Saved entries
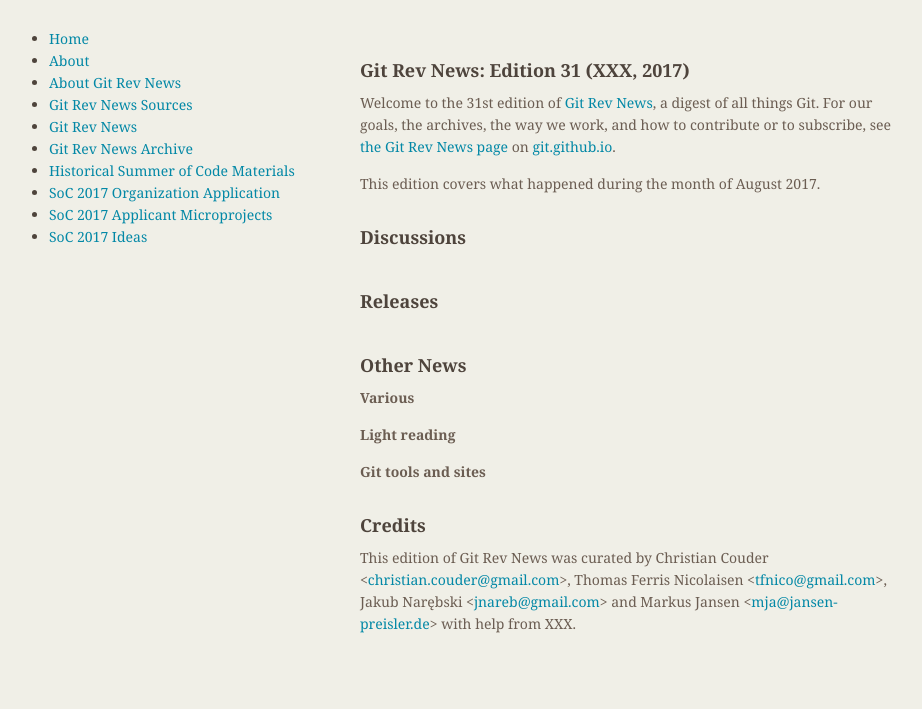
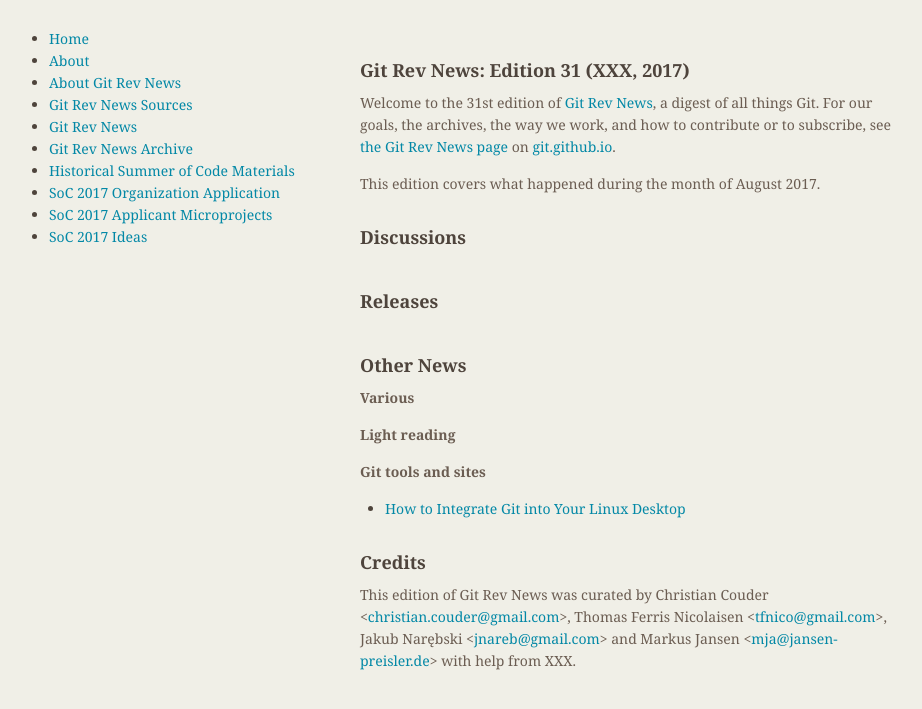
Before and after one commit to git/git.github.io, a Jekyll site: the page built from rev_news/drafts/edition-31.md, in a window 1280 px wide. Shown: the top 709 px of the page, without its empty margins (174-1096 px from the left). Built offline with Jekyll 4.4.1, drawn with Linux system fonts in a browser that asks for light colours.

Commit message:
rn-31: add linux.com link

```diff
--- a/rev_news/drafts/edition-31.md
+++ b/rev_news/drafts/edition-31.md
@@ -46,6 +46,7 @@
 
 __Git tools and sites__
 
+* [How to Integrate Git into Your Linux Desktop](https://www.linux.com/learn/intro-to-linux/2017/8/how-integrate-git-your-linux-desktop)
 
 ## Credits
 
```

What you will do:
Please copy the data above exactly; the pictures do not belong in the copy.

Final answer:
Before and after one commit to git/git.github.io, a Jekyll site: the page built from rev_news/drafts/edition-31.md, in a window 1280 px wide. Shown: the top 709 px of the page, without its empty margins (174-1096 px from the left). Built offline with Jekyll 4.4.1, drawn with Linux system fonts in a browser that asks for light colours.

Commit message:
rn-31: add linux.com link

```diff
--- a/rev_news/drafts/edition-31.md
+++ b/rev_news/drafts/edition-31.md
@@ -46,6 +46,7 @@
 
 __Git tools and sites__
 
+* [How to Integrate Git into Your Linux Desktop](https://www.linux.com/learn/intro-to-linux/2017/8/how-integrate-git-your-linux-desktop)
 
 ## Credits
 
```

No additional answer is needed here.